* **ASSIGNMENT**
Find every line below that contains the word "Also" and copy it out.

== Segment start ==

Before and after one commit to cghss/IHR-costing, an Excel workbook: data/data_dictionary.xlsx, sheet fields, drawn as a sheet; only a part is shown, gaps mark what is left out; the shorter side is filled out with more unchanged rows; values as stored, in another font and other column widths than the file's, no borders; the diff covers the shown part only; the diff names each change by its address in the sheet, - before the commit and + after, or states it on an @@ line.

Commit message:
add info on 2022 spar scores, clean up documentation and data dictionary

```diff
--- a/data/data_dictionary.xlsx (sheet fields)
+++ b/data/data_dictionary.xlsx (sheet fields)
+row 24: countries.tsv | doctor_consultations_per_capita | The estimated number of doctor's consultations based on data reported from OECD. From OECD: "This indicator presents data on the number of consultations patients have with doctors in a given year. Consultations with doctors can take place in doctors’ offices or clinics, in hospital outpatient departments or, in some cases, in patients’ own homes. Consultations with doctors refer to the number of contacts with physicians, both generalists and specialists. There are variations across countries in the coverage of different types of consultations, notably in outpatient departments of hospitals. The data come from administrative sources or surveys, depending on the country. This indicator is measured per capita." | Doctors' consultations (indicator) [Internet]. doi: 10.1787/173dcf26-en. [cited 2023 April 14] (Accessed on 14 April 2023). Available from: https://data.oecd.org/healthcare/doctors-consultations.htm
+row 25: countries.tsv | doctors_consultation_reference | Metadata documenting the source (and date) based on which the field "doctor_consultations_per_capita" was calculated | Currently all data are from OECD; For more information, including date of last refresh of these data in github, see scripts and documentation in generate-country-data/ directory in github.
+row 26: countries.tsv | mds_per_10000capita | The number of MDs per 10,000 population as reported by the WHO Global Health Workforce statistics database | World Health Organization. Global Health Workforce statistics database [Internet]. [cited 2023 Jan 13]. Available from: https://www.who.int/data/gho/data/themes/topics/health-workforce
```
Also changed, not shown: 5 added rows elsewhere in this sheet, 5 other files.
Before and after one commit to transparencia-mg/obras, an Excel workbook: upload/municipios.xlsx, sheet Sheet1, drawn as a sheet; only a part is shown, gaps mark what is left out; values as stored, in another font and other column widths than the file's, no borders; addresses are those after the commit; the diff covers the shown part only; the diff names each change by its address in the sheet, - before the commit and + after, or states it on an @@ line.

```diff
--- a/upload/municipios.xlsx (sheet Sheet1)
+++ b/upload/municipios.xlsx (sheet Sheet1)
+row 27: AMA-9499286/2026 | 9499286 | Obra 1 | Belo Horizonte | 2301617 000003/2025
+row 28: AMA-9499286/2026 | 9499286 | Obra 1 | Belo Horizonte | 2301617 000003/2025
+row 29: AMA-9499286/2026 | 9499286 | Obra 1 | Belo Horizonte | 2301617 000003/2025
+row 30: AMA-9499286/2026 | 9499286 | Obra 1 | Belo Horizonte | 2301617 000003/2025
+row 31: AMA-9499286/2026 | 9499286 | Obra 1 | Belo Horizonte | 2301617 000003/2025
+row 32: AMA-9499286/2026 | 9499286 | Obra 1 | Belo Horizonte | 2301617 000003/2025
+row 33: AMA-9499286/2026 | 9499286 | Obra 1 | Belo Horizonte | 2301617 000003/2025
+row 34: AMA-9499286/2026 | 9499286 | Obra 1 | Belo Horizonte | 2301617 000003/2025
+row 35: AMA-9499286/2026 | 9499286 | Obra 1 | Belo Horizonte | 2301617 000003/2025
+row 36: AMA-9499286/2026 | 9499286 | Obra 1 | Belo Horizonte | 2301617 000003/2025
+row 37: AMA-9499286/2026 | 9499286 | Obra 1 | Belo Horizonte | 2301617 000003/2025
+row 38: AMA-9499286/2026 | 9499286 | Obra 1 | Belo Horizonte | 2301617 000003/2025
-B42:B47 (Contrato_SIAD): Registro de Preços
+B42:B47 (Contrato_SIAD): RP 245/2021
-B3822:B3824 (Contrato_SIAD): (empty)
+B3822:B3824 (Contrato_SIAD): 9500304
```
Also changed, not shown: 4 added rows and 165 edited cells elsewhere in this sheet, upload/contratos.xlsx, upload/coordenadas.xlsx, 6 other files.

== Segment end ==

* **ANSWER TO THIS PROBLEM**
Also changed, not shown: 5 added rows elsewhere in this sheet, 5 other files.
Also changed, not shown: 4 added rows and 165 edited cells elsewhere in this sheet, upload/contratos.xlsx, upload/coordenadas.xlsx, 6 other files.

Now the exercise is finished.